%%

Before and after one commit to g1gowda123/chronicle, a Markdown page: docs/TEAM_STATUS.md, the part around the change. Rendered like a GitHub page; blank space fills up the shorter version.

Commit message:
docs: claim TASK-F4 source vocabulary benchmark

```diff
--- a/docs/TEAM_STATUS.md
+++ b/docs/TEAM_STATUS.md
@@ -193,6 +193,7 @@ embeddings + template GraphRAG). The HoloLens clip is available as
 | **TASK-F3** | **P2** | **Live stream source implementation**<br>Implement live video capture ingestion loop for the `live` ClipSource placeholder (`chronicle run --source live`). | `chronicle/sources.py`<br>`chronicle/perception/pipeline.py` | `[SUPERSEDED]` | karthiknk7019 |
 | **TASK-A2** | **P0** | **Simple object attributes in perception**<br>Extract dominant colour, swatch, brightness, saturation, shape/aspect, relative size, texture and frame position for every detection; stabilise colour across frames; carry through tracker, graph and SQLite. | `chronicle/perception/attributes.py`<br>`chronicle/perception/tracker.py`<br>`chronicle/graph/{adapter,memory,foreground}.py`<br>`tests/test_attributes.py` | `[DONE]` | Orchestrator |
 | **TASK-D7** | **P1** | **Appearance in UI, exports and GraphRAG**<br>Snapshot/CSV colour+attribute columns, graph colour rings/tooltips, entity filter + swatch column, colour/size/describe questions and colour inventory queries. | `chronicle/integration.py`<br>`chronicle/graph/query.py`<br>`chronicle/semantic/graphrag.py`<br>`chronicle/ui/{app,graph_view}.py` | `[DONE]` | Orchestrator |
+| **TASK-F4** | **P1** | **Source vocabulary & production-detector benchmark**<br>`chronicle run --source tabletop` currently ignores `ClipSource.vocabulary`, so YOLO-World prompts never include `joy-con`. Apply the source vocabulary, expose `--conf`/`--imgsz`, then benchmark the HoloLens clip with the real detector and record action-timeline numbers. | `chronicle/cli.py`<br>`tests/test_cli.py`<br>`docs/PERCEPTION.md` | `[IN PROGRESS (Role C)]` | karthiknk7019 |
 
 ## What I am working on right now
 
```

%%

Exercise details:
Your task is to restate the material above word for word.

Answer to the problem:
Before and after one commit to g1gowda123/chronicle, a Markdown page: docs/TEAM_STATUS.md, the part around the change. Rendered like a GitHub page; blank space fills up the shorter version.

Commit message:
docs: claim TASK-F4 source vocabulary benchmark

```diff
--- a/docs/TEAM_STATUS.md
+++ b/docs/TEAM_STATUS.md
@@ -193,6 +193,7 @@ embeddings + template GraphRAG). The HoloLens clip is available as
 | **TASK-F3** | **P2** | **Live stream source implementation**<br>Implement live video capture ingestion loop for the `live` ClipSource placeholder (`chronicle run --source live`). | `chronicle/sources.py`<br>`chronicle/perception/pipeline.py` | `[SUPERSEDED]` | karthiknk7019 |
 | **TASK-A2** | **P0** | **Simple object attributes in perception**<br>Extract dominant colour, swatch, brightness, saturation, shape/aspect, relative size, texture and frame position for every detection; stabilise colour across frames; carry through tracker, graph and SQLite. | `chronicle/perception/attributes.py`<br>`chronicle/perception/tracker.py`<br>`chronicle/graph/{adapter,memory,foreground}.py`<br>`tests/test_attributes.py` | `[DONE]` | Orchestrator |
 | **TASK-D7** | **P1** | **Appearance in UI, exports and GraphRAG**<br>Snapshot/CSV colour+attribute columns, graph colour rings/tooltips, entity filter + swatch column, colour/size/describe questions and colour inventory queries. | `chronicle/integration.py`<br>`chronicle/graph/query.py`<br>`chronicle/semantic/graphrag.py`<br>`chronicle/ui/{app,graph_view}.py` | `[DONE]` | Orchestrator |
+| **TASK-F4** | **P1** | **Source vocabulary & production-detector benchmark**<br>`chronicle run --source tabletop` currently ignores `ClipSource.vocabulary`, so YOLO-World prompts never include `joy-con`. Apply the source vocabulary, expose `--conf`/`--imgsz`, then benchmark the HoloLens clip with the real detector and record action-timeline numbers. | `chronicle/cli.py`<br>`tests/test_cli.py`<br>`docs/PERCEPTION.md` | `[IN PROGRESS (Role C)]` | karthiknk7019 |
 
 ## What I am working on right now
 
```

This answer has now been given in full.